Stronsay is one of the Scottish Orkneys and lies to the east, about 20 km northeast of Kirkwall.

On the freshwater range, about 10 kilometers long and up to 9.5 km wide island with an area of ​​32.75 km ² today live only 350 inhabitants. During the peak time of the herring fishing to the mid-19th century, the island had about 5,000 inhabitants. On the island, the Transalpine Redemptorists built in 2000, the monastery Golgotha ​​.

Capital is the Whitehall Ferry Terminal with connections to Kirkwall on Mainland and on the neighboring islands of Eday and Sanday. In the north there is a small local airfield.

The main economic activities are fishing and agriculture (mainly livestock ) as well as tourism.


Worth seeing is above all nature. There are some beautiful beaches and in the east the cliffs with sea caves, Gloups ( blowholes ) and the Vat of Kirbister, an impressive rock arch. Otherwise, there are on the island quite flat sparse remains of two Broch ( Benni cuml, Hillock of Breawest ), four Stalled Cairns or whose remains, and the Promontory Fort on Lamb Ness. Some Ancient cooking places are well preserved especially in Kirbuster.

Papa Stronsay is one of the small secondary islands, which otherwise often called Calf ( calf ) or Holm are called. Here is the island on which was probably the oldest monastery of Orkney. The St. Nicholas ' Chapel is a small medieval church, which probably dates from the 11th century and their existence began as a simple, one-celled rectangular stone church. In the 12th century a nave with two side altars and a choir room, which contains the main altar, added. The chapel was abandoned since the Reformation in the 16th century, but was used as a farm building until 1790, before it was destroyed.

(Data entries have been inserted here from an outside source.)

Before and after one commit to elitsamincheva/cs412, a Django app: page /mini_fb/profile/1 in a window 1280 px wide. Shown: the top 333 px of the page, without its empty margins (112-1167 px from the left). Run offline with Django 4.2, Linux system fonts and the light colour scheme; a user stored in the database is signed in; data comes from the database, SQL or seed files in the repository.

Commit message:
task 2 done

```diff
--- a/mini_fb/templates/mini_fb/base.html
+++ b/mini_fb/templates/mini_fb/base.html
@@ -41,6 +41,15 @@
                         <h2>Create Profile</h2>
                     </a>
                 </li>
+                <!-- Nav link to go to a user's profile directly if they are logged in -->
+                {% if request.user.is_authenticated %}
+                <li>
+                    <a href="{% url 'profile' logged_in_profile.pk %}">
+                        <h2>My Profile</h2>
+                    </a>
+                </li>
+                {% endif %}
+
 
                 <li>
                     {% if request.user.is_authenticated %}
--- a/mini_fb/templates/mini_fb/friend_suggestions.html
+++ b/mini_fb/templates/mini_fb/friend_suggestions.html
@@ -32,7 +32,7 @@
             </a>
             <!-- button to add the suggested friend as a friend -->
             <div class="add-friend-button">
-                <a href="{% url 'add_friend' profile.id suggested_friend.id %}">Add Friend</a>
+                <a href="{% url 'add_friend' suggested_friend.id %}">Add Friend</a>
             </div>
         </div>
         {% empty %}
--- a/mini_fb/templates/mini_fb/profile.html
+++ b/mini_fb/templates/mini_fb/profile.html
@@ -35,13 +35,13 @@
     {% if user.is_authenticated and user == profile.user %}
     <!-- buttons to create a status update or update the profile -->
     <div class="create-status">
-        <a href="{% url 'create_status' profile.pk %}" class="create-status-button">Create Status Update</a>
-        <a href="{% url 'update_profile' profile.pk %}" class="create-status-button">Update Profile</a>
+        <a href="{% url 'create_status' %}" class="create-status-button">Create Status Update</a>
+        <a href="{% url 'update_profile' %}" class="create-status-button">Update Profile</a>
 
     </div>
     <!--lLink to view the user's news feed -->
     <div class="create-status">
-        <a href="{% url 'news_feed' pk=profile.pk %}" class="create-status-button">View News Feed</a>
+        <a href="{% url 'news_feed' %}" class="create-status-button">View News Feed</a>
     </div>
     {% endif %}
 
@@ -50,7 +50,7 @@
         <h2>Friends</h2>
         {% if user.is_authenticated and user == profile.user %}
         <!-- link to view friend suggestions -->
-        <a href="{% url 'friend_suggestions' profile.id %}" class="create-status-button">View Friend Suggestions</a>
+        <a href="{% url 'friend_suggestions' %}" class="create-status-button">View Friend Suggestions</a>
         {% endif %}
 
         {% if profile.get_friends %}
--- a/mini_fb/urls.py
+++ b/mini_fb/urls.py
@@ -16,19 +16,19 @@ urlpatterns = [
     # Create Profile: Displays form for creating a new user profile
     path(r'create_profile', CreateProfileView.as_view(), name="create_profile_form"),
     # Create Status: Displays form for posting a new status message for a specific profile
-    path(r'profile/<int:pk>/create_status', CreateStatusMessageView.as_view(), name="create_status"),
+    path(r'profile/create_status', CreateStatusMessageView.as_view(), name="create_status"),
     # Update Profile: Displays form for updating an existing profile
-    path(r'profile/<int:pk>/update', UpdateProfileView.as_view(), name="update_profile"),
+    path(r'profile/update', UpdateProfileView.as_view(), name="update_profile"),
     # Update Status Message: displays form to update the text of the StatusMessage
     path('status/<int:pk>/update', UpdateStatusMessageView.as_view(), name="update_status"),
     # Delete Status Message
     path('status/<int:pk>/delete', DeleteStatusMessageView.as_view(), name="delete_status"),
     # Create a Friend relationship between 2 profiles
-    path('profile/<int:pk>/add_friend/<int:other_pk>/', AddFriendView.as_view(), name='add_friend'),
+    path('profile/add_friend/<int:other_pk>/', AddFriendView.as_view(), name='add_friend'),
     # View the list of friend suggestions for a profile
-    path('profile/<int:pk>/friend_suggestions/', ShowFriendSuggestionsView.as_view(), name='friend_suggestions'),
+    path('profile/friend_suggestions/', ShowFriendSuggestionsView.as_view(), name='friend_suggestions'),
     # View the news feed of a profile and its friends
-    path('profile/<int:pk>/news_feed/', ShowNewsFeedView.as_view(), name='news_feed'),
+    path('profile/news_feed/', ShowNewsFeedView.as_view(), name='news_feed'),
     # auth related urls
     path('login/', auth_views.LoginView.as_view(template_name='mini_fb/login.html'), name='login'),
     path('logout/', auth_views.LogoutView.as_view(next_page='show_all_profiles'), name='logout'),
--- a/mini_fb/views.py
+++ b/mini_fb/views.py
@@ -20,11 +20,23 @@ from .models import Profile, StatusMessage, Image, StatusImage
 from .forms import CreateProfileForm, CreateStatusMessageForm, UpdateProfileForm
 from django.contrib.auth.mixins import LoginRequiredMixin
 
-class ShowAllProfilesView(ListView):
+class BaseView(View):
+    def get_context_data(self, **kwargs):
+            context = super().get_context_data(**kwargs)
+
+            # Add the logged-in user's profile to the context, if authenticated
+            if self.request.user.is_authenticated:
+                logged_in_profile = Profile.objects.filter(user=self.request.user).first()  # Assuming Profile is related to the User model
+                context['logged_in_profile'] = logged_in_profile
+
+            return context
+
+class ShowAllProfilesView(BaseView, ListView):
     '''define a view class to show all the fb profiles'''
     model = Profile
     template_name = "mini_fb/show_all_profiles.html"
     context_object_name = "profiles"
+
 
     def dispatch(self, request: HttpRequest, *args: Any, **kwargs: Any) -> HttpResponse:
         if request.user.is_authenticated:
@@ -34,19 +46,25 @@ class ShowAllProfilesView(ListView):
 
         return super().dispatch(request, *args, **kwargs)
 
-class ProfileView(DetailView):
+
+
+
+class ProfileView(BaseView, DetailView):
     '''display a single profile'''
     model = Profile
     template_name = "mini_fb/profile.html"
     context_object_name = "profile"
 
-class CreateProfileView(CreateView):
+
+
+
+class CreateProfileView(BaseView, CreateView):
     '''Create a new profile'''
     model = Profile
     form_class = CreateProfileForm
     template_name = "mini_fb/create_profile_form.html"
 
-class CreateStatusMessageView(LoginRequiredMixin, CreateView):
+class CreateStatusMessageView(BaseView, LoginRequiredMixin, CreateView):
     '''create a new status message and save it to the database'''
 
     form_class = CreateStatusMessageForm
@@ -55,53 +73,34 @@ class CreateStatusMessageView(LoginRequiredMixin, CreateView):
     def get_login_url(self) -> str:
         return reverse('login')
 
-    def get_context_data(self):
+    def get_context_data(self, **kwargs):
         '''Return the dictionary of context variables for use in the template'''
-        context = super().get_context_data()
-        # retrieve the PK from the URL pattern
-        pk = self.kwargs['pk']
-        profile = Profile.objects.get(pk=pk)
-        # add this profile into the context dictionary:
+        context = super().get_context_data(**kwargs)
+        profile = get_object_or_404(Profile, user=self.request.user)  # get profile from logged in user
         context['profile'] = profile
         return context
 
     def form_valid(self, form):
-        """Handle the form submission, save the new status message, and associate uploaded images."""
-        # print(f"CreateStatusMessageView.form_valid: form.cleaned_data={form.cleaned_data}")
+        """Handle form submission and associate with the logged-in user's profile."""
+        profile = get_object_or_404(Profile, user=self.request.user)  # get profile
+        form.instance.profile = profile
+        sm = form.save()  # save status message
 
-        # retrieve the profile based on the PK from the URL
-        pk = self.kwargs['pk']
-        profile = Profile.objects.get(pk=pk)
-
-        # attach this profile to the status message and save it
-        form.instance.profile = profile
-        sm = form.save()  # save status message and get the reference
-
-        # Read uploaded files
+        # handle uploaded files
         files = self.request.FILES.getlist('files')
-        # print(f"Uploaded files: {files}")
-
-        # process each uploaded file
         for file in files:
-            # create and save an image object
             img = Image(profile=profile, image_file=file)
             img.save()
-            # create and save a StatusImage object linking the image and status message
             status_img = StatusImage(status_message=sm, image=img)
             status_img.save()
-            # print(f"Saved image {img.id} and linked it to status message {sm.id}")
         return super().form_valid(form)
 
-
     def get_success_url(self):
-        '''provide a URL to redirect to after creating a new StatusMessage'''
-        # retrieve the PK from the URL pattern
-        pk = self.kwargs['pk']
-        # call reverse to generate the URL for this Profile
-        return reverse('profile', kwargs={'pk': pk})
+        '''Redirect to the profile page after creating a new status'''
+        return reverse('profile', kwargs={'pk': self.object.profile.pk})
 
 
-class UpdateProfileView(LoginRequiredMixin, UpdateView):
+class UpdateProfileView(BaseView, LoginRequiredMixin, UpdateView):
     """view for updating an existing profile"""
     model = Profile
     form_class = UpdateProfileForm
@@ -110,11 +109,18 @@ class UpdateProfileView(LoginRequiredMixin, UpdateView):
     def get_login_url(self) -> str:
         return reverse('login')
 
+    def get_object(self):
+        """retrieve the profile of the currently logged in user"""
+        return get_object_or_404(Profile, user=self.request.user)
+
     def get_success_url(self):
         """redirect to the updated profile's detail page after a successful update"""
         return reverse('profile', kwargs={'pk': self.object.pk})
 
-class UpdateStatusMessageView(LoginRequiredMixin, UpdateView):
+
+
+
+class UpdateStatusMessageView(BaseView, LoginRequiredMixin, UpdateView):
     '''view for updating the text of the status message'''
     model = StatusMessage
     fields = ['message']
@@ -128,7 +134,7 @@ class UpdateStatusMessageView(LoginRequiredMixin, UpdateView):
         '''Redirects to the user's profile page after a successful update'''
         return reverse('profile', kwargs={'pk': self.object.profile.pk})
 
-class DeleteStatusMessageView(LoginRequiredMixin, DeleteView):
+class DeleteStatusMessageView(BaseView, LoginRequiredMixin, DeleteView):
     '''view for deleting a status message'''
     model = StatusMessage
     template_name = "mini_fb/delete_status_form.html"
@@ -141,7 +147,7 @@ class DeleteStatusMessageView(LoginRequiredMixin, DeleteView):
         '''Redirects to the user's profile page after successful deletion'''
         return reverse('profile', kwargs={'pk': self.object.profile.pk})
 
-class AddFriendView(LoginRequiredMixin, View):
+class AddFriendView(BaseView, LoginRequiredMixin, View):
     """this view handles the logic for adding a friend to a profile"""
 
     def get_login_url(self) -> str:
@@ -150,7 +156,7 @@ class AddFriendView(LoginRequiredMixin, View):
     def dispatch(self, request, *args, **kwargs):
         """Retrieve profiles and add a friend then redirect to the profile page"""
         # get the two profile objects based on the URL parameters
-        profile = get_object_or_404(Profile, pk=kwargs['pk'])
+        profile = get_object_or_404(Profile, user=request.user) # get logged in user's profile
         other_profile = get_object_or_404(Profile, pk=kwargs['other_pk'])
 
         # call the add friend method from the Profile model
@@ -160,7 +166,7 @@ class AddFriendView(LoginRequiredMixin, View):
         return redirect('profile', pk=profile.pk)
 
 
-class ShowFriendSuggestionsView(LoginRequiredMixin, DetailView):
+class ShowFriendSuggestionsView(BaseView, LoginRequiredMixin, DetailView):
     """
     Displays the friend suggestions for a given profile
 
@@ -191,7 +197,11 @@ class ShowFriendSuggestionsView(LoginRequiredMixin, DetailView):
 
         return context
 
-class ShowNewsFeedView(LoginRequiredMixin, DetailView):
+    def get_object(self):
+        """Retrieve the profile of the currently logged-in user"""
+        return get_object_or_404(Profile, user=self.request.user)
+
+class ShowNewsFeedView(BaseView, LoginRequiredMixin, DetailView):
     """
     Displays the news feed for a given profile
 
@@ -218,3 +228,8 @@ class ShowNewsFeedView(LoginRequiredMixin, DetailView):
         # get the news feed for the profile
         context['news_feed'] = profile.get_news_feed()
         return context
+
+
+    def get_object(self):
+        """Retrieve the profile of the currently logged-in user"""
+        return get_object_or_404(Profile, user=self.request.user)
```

In 1808, an animal carcass was found on the island by a fisherman who is referred to as a monster of Stronsay.